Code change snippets
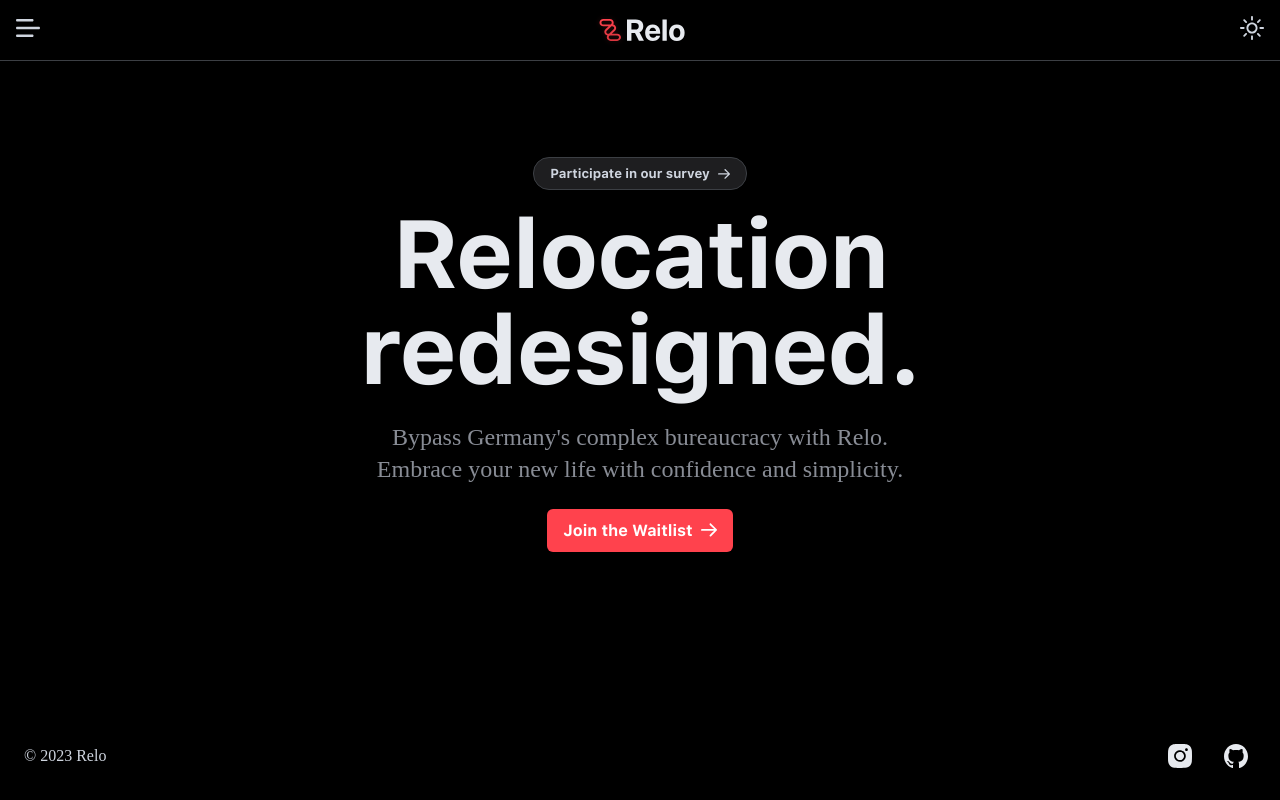
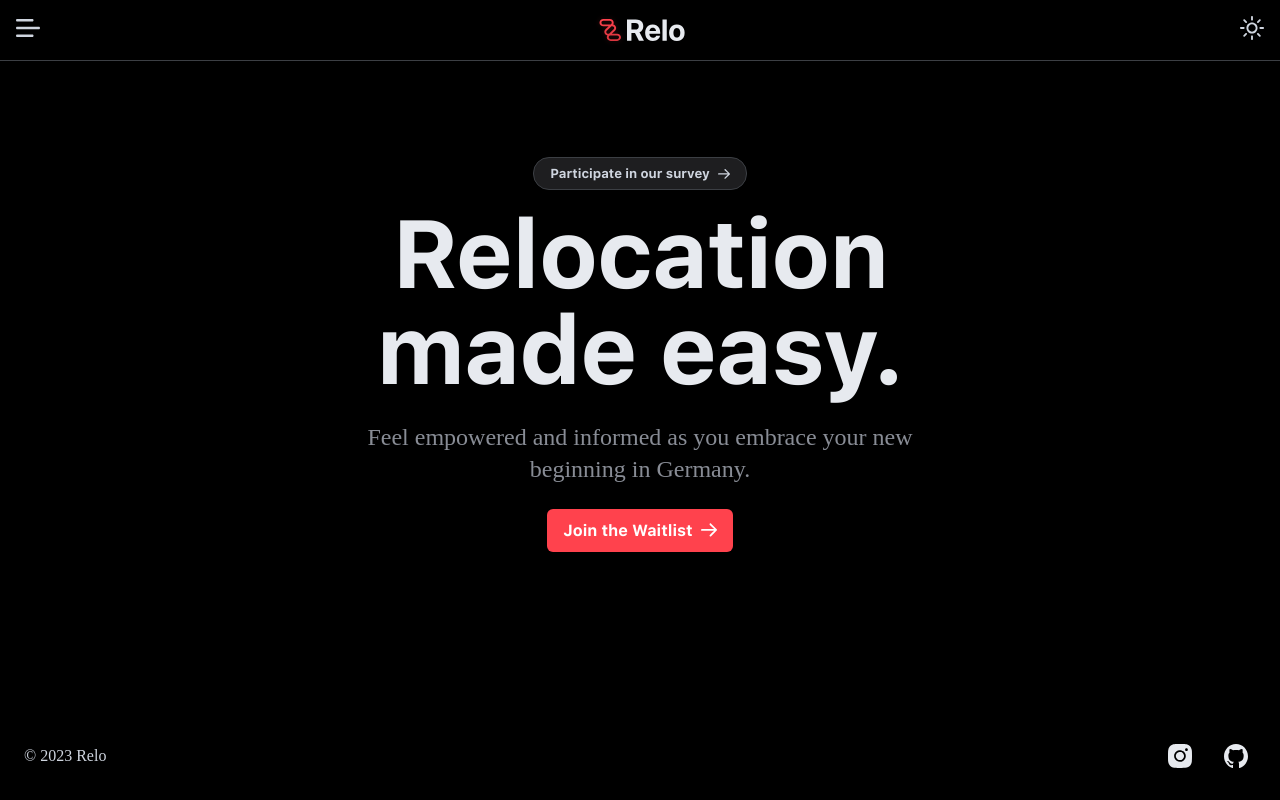
Before and after one commit to ClementeSerrano/web-app-boilerplate, a React (Create React App) app: page / in a window 1280 px wide. Built offline with nearby package versions, Linux system fonts and the light colour scheme; no server answers; a web font is replaced by a local one.

Commit message:
:lipstick: Update homepage content

```diff
--- a/src/home/pages/HomePage.tsx
+++ b/src/home/pages/HomePage.tsx
@@ -25,11 +25,11 @@ export default function HomePage() {
       <SectionContainer>
         <UserResearchFormButton style={{ marginBottom: theme.spacing.sm }} />
 
-        <HomePageTitle variant="title1">Relocation redesigned.</HomePageTitle>
+        <HomePageTitle variant="title1">Relocation made easy.</HomePageTitle>
 
         <HomePageSubtitle variant="title5" color="level3">
-          Bypass Germany's complex bureaucracy with Relo. Embrace your new life
-          with confidence and simplicity.
+          Feel empowered and informed as you embrace your new beginning in
+          Germany.
         </HomePageSubtitle>
 
         <HomePageWaitingListButton onClick={waitingListDialog.handleOpen}>
```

■ **WHAT TO WORK ON**
If a line in the records above holds the string "with", copy it.

■ **YOUR SOLUTION**
Before and after one commit to ClementeSerrano/web-app-boilerplate, a React (Create React App) app: page / in a window 1280 px wide. Built offline with nearby package versions, Linux system fonts and the light colour scheme; no server answers; a web font is replaced by a local one.
-          Bypass Germany's complex bureaucracy with Relo. Embrace your new life
-          with confidence and simplicity.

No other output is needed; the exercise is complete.